A closer look, though, reveals something more complex. The first thing to note is that the technology doesn’t allow something fundamentally new. We have no objections with police officers being on stakeouts or working undercover to catch criminal suspects. As a society, we have also accepted the widespread use of surveillance cameras. (If we were ever uncomfortable with that, we didn’t react to them as strongly as with face recognition.) And of course, we’re also OK with law enforcement staff scanning hours of surveillance camera footage to track suspects from location to location. All that face recognition technology enables is more efficient scanning and tracking. It offers a quantitative change, not a qualitative one.
To be sure, it’s a dramatic change in quantity. One officer would need at least a few hours to review a day’s worth of surveillance footage while focusing on only a handful of suspects. An automated system could conceivably match every person that appears in a database of millions of drivers’ license photos, across hundreds of cameras, all in real time. Such feats have helped identify a sexual assault suspect in Pennsylvania and a suspected criminal at a music concert attended by 60,000 people in China.
But assuming the right people were caught, these are positive uses of face recognition technology. What makes us uneasy about these technologies, nevertheless? Activism against face recognition tends to come from the civil rights community. In a superb summary of the issues, Georgetown’s Center on Privacy & Technology highlights problems with indiscriminate surveillance (as opposed to specific suspects in criminal investigations), gender and racial bias, possible misuse of the technology, and the potential to chill free speech. They warn of “a world where, once you set foot outside, the government can track your every move.”
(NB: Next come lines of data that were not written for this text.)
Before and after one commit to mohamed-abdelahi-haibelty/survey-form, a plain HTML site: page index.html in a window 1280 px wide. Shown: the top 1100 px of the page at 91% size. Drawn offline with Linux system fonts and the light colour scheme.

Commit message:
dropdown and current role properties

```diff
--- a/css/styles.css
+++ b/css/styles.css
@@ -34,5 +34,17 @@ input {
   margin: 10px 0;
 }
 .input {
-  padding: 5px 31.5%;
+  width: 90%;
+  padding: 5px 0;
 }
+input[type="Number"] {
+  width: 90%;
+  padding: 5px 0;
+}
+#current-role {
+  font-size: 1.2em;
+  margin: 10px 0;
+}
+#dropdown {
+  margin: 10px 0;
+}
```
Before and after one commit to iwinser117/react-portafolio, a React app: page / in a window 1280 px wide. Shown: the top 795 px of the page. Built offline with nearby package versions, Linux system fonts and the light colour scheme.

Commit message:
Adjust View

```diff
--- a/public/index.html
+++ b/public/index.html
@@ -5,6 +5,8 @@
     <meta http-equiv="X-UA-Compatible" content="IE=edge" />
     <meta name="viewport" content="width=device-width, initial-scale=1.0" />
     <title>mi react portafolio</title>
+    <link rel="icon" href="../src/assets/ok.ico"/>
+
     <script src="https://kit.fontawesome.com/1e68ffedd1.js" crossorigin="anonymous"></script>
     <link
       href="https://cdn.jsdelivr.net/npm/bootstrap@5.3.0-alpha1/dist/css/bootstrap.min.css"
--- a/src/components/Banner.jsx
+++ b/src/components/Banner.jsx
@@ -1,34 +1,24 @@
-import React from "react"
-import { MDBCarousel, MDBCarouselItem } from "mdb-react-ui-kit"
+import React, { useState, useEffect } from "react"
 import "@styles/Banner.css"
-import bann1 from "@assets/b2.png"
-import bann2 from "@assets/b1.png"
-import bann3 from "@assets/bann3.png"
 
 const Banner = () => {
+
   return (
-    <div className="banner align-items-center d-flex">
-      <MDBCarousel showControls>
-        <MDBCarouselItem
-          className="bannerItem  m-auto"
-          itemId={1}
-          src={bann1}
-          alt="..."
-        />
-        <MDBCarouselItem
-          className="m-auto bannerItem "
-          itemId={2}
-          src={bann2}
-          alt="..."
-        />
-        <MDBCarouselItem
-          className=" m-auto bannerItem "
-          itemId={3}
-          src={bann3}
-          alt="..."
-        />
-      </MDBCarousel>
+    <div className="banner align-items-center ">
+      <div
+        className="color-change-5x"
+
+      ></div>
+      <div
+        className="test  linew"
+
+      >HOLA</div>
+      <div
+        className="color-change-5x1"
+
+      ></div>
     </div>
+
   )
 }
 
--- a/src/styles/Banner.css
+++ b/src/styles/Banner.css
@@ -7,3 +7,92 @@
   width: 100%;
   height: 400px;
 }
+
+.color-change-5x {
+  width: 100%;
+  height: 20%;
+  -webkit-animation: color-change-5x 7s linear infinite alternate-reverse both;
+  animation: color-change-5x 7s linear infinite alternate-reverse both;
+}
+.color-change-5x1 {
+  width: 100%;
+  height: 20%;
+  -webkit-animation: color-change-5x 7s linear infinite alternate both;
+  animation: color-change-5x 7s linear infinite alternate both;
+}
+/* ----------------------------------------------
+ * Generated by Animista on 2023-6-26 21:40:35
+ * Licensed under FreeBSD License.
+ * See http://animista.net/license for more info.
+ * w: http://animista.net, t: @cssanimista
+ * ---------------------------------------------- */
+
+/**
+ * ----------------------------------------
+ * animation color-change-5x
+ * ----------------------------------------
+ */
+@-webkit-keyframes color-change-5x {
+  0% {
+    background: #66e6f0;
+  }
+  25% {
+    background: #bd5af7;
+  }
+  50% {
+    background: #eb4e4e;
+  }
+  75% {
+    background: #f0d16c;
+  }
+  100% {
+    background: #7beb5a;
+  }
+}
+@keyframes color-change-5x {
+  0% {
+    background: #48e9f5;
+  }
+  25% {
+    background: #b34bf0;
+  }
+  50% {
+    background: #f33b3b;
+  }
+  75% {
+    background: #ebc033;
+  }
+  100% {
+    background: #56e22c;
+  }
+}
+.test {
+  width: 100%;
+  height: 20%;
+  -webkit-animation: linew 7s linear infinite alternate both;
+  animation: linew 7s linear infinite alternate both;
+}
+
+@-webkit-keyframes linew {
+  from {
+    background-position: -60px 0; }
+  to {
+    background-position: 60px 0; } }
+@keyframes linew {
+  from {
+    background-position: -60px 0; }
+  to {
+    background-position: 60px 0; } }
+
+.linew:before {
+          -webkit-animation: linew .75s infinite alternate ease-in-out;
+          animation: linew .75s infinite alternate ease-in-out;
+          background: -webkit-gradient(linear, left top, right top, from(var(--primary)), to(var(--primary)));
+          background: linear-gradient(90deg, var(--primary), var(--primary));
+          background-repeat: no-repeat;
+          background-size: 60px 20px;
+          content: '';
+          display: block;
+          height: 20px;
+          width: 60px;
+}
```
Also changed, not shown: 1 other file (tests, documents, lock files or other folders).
Even here, though, it’s not clear that there is a line that face recognition crosses that hasn’t long been crossed. The mobile phones we carry track our location, and law enforcement accesses those records regularly (though it often requires a warrant). Scholars have observed digital technology amplifying inequality in education, public services, and foreign aid. Throughout history, protesters have worn masks to avoid identification, because speaking out in public is inherently risky, with or without face recognition technology.
So again, what makes face recognition technology more frightening than what already exists? I suspect there are at least three psychological reasons.
For most people, the idea that their whereabouts might be tracked by an unknown third party, even if it’s just a machine in a data center, is creepy. We don’t mind police officers walking their beats, but we’d certainly mind if one started following one of us around… even if we were certain we had done nothing wrong. In fact, most of us wouldn’t even want close friends or family members tracking us everywhere. So, it’s the following around that’s the problem, not simply having our location known. To be followed is to be stalked, and stalking is known to take an emotional toll.
Another factor is that, at least for those of us who live in urban or suburban contexts, we enjoy our anonymity. While some people romanticize small, close-knit communities, the prevailing global trend is a movement toward cities. Anonymity grants a certain kind of freedom, freedom from nosy neighbors or freedom from judgment, but face recognition revokes that freedom. It’s telling that the public debate so far is mostly about restricting government agencies’ use of face recognition, not private companies. Possibly, this is because the state has a role in holding us to account, while the private sector cares only about its business interests. The former judges and accuses; the latter just wants to sell us more stuff.
Finally, there might be something about face recognition being a visual technology. The sense of being watched can change our behavior. Being stared at is more discomforting than being eavesdropped on. Theorists critique the “male gaze,” but not obnoxious male listening. Possibly for related reasons, we may be more sensitive to visual invasions of privacy than to auditory ones. Our phone conversations are transparent to telephone operators, and to some extent to law enforcement, but as a society, our objections to those intrusions have been muted.
Personally, I believe that all surveillance technologies should be tightly regulated. Face recognition technology calls attention to a broader class of surveillance tools, so maybe its high creepiness factor is just the alarm bell we need to start a much-needed public dialogue.